- [Information given]
------------------------------------------------------------
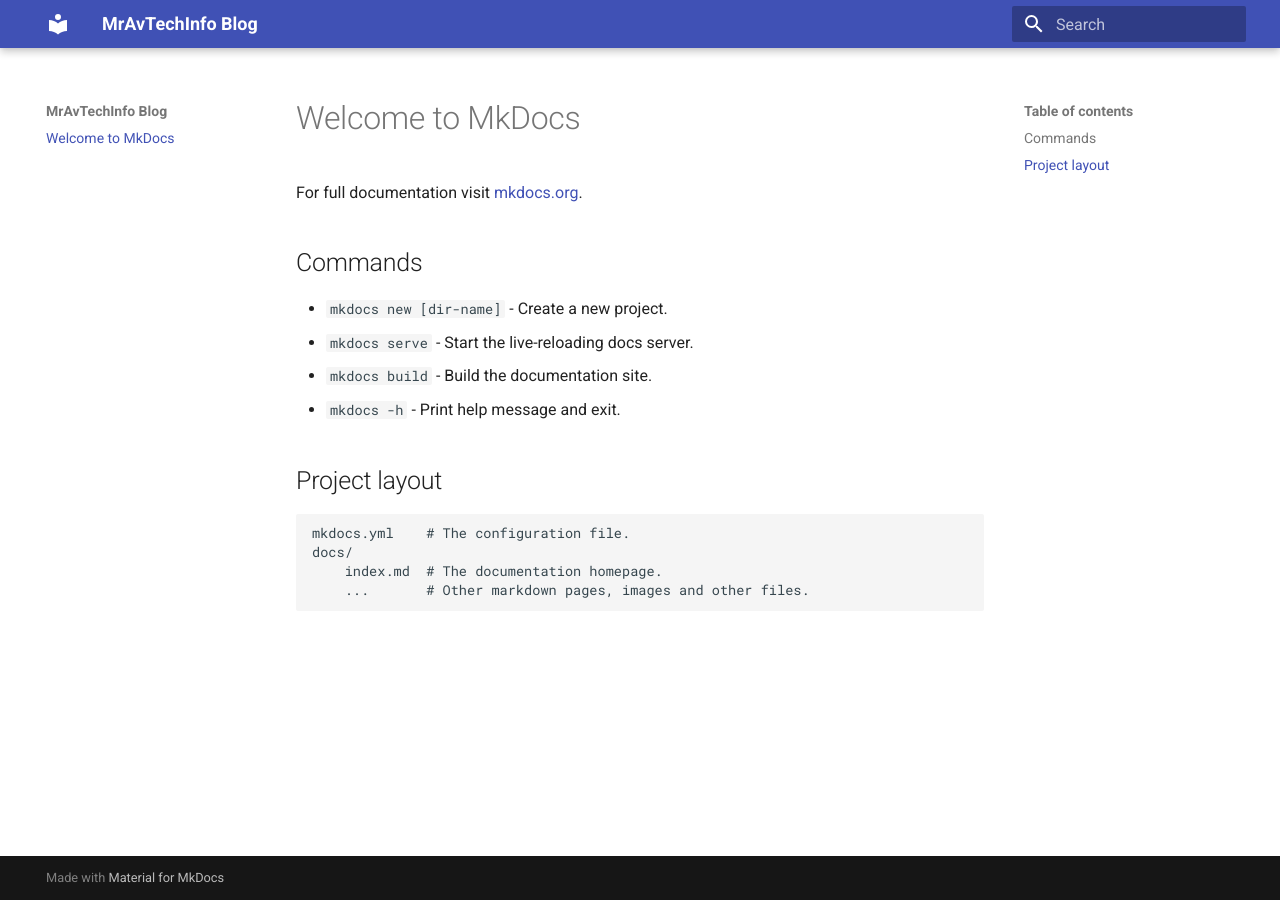
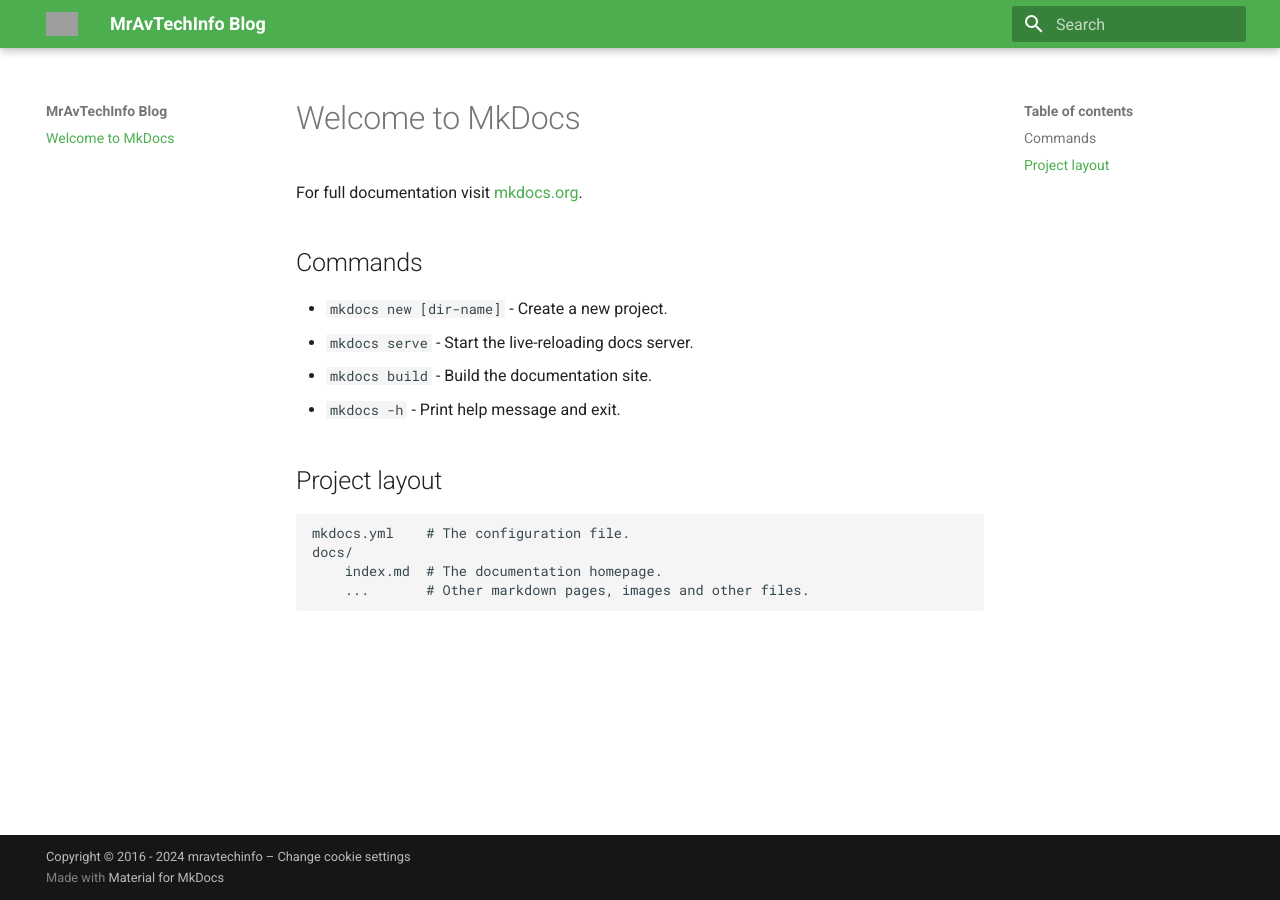
Before and after one commit to mravtechinfo/mravtechinfo_blog, an MkDocs documentation site: the page built from docs/index.md, in a window 1280 px wide. Built offline with MkDocs 1.6.1 and Material for MkDocs 9.7.7, drawn with Linux system fonts in a browser that asks for light colours; grey boxes are pictures that could not be loaded.

Commit message:
color green

```diff
--- a/mkdocs.yml
+++ b/mkdocs.yml
@@ -1,3 +1,52 @@
 site_name: MrAvTechInfo Blog
+extra:
+  consent:
+    title: Cookie consent
+    description: >-
+      We use cookies to recognize your repeated visits and preferences, as well
+      as to measure the effectiveness of our documentation and whether users
+      find what they're searching for. With your consent, you're helping us to
+      make our documentation better.
+
+  homepage: https://example.com
 theme:
+  icon:
+    previous: fontawesome/solid/angle-left
+    next: fontawesome/solid/angle-right
   name: material
+  favicon: images/favicon.png
+  logo: assets/logo.png
+  palette:
+    primary: green
+    accent: light blue
+  palette_toggle:
+    - scheme: default
+      icon: material/brightness-7
+      name: Switch to dark mode
+    - scheme: slate
+      icon: material/brightness-4
+      name: Switch to light
+  # Palette toggle for light mode
+    - media: "(prefers-color-scheme: light)"
+      scheme: default
+      toggle:
+        icon: material/brightness-7
+        name: Switch to dark mode
+
+    # Palette toggle for dark mode
+    - media: "(prefers-color-scheme: dark)"
+      scheme: slate
+      toggle:
+        icon: material/brightness-4
+        name: Switch to light mode
+
+markdown_extensions:
+  - pymdownx.emoji:
+      emoji_index: !!python/name:material.extensions.emoji.twemoji
+      emoji_generator: !!python/name:material.extensions.emoji.to_svg
+      options:
+        custom_icons:
+          - overrides/.icons
+copyright: >
+  Copyright &copy; 2016 - 2024 mravtechinfo –
+  <a href="#__consent">Change cookie settings</a>
```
------------------------------------------------------------
- [Problem description] Restate the entries word for word, though any image they contain should not appear.

- [Expected answer]
Before and after one commit to mravtechinfo/mravtechinfo_blog, an MkDocs documentation site: the page built from docs/index.md, in a window 1280 px wide. Built offline with MkDocs 1.6.1 and Material for MkDocs 9.7.7, drawn with Linux system fonts in a browser that asks for light colours; grey boxes are pictures that could not be loaded.

Commit message:
color green

```diff
--- a/mkdocs.yml
+++ b/mkdocs.yml
@@ -1,3 +1,52 @@
 site_name: MrAvTechInfo Blog
+extra:
+  consent:
+    title: Cookie consent
+    description: >-
+      We use cookies to recognize your repeated visits and preferences, as well
+      as to measure the effectiveness of our documentation and whether users
+      find what they're searching for. With your consent, you're helping us to
+      make our documentation better.
+
+  homepage: https://example.com
 theme:
+  icon:
+    previous: fontawesome/solid/angle-left
+    next: fontawesome/solid/angle-right
   name: material
+  favicon: images/favicon.png
+  logo: assets/logo.png
+  palette:
+    primary: green
+    accent: light blue
+  palette_toggle:
+    - scheme: default
+      icon: material/brightness-7
+      name: Switch to dark mode
+    - scheme: slate
+      icon: material/brightness-4
+      name: Switch to light
+  # Palette toggle for light mode
+    - media: "(prefers-color-scheme: light)"
+      scheme: default
+      toggle:
+        icon: material/brightness-7
+        name: Switch to dark mode
+
+    # Palette toggle for dark mode
+    - media: "(prefers-color-scheme: dark)"
+      scheme: slate
+      toggle:
+        icon: material/brightness-4
+        name: Switch to light mode
+
+markdown_extensions:
+  - pymdownx.emoji:
+      emoji_index: !!python/name:material.extensions.emoji.twemoji
+      emoji_generator: !!python/name:material.extensions.emoji.to_svg
+      options:
+        custom_icons:
+          - overrides/.icons
+copyright: >
+  Copyright &copy; 2016 - 2024 mravtechinfo –
+  <a href="#__consent">Change cookie settings</a>
```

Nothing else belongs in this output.